Stored data section start

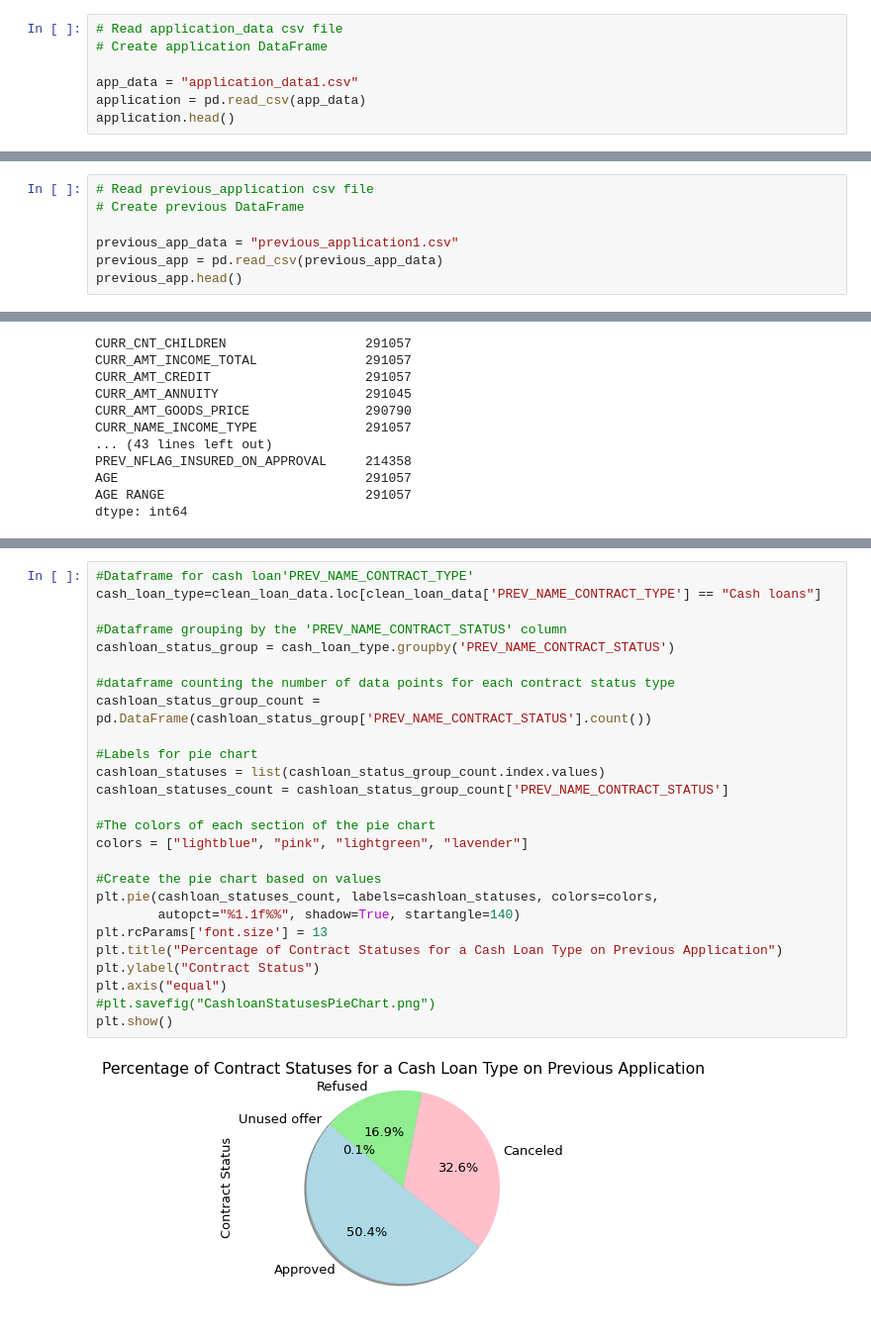
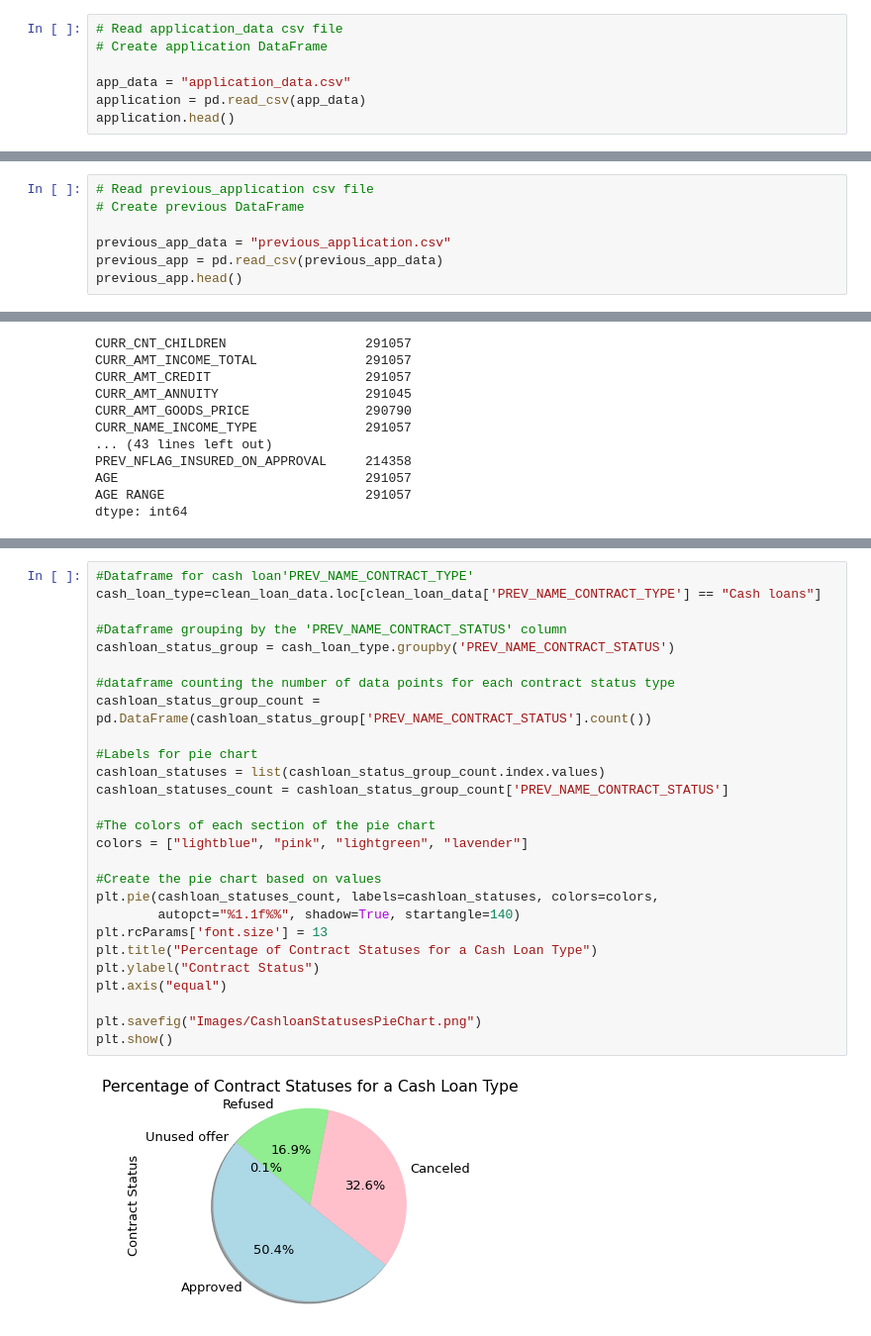
Before and after one commit to Shanaida/datascience_project1, a Jupyter notebook: project_one.ipynb, the cells around one changed output, grey strips where cells are left out. Shown at 99% size. Saved outputs shown, nothing was run; the diff lists cells and outputs as text.

```diff
--- a/project_one.ipynb
+++ b/project_one.ipynb
@@ -11,7 +11,7 @@ import csv
 # Read application_data csv file
 # Create application DataFrame
 
-app_data = "application_data1.csv"
+app_data = "application_data.csv"
 application = pd.read_csv(app_data)
 application.head()
 # %% [output]
@@ -26,7 +26,7 @@ application.head()
 # Read previous_application csv file
 # Create previous DataFrame
 
-previous_app_data = "previous_application1.csv"
+previous_app_data = "previous_application.csv"
 previous_app = pd.read_csv(previous_app_data)
 previous_app.head()
 # %% [output]
@@ -315,29 +372,30 @@ plt.show()
 # %%
 #Dataframe for cash loan'PREV_NAME_CONTRACT_TYPE'
 cash_loan_type=clean_loan_data.loc[clean_loan_data['PREV_NAME_CONTRACT_TYPE'] == "Cash loans"]
 
 #Dataframe grouping by the 'PREV_NAME_CONTRACT_STATUS' column
 cashloan_status_group = cash_loan_type.groupby('PREV_NAME_CONTRACT_STATUS')
 
 #dataframe counting the number of data points for each contract status type
 cashloan_status_group_count = pd.DataFrame(cashloan_status_group['PREV_NAME_CONTRACT_STATUS'].count())
 
 #Labels for pie chart
 cashloan_statuses = list(cashloan_status_group_count.index.values)
 cashloan_statuses_count = cashloan_status_group_count['PREV_NAME_CONTRACT_STATUS']
 
 #The colors of each section of the pie chart
 colors = ["lightblue", "pink", "lightgreen", "lavender"]
 
 #Create the pie chart based on values
 plt.pie(cashloan_statuses_count, labels=cashloan_statuses, colors=colors,
         autopct="%1.1f%%", shadow=True, startangle=140)
 plt.rcParams['font.size'] = 13
-plt.title("Percentage of Contract Statuses for a Cash Loan Type on Previous Application")
+plt.title("Percentage of Contract Statuses for a Cash Loan Type")
 plt.ylabel("Contract Status")
 plt.axis("equal")
-#plt.savefig("CashloanStatusesPieChart.png")
+
+plt.savefig("Images/CashloanStatusesPieChart.png")
 plt.show()
 # %% [output]
-[figure, old version]
+[figure, new version]
 # %%
```
Also changed, not shown: parts of 27 cells of this notebook.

Stored data section end

# Instructions to follow
Among the records, find the lines that contain "Create" and copy each of them.

# Result for this task
 # Create application DataFrame
 # Create previous DataFrame
 #Create the pie chart based on values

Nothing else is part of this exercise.